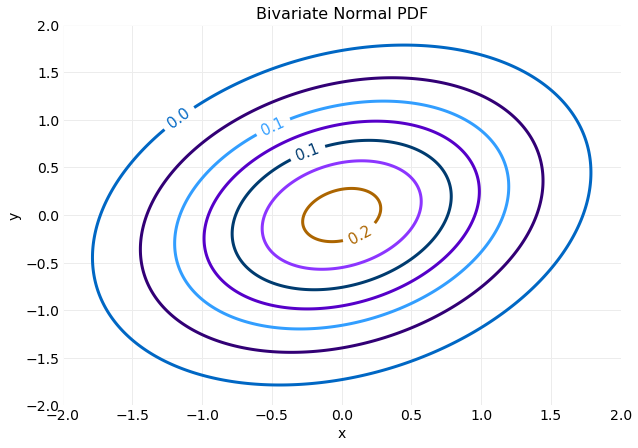
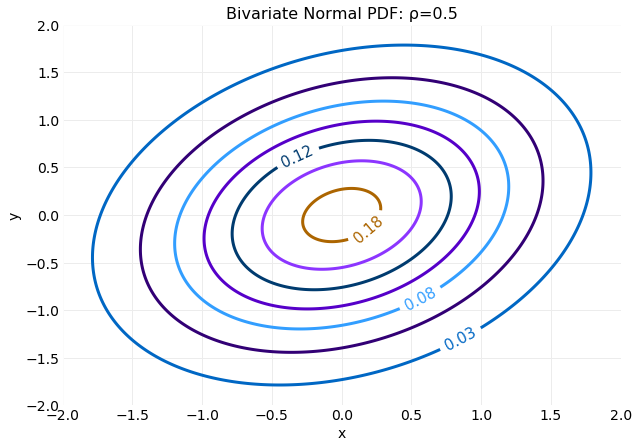
cleanup

diff --git a/hydrogen_notebooks/distributions/bivariate_normal_distribution.py b/hydrogen_notebooks/distributions/bivariate_normal_distribution.py
@@ -72,7 +72,7 @@ for i in numpy.arange(npts):
 figure, axis = pyplot.subplots(figsize=(10, 7))
 axis.set_xlabel("x")
 axis.set_ylabel("y")
-axis.set_title("Bivariate Normal PDF")
+axis.set_title(f"Bivariate Normal PDF: ρ={ρ}")
 contour = axis.contour(x1_grid, y1_grid, f_x1_x2, cmap=config.contour_color_map)
-axis.clabel(contour, contour.levels[::2], fmt="%.1f", inline=True, fontsize=15)
+axis.clabel(contour, contour.levels[::2], fmt="%.2f", inline=True, fontsize=15)
 config.save_post_asset(figure, "bivariate_normal_distribution", "bivariate_pdf_contours")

***

WHAT IS BEING ASKED: Repeat the listing above word for word, omitting the pictures.

RESPONSE BOX:
cleanup

diff --git a/hydrogen_notebooks/distributions/bivariate_normal_distribution.py b/hydrogen_notebooks/distributions/bivariate_normal_distribution.py
@@ -72,7 +72,7 @@ for i in numpy.arange(npts):
 figure, axis = pyplot.subplots(figsize=(10, 7))
 axis.set_xlabel("x")
 axis.set_ylabel("y")
-axis.set_title("Bivariate Normal PDF")
+axis.set_title(f"Bivariate Normal PDF: ρ={ρ}")
 contour = axis.contour(x1_grid, y1_grid, f_x1_x2, cmap=config.contour_color_map)
-axis.clabel(contour, contour.levels[::2], fmt="%.1f", inline=True, fontsize=15)
+axis.clabel(contour, contour.levels[::2], fmt="%.2f", inline=True, fontsize=15)
 config.save_post_asset(figure, "bivariate_normal_distribution", "bivariate_pdf_contours")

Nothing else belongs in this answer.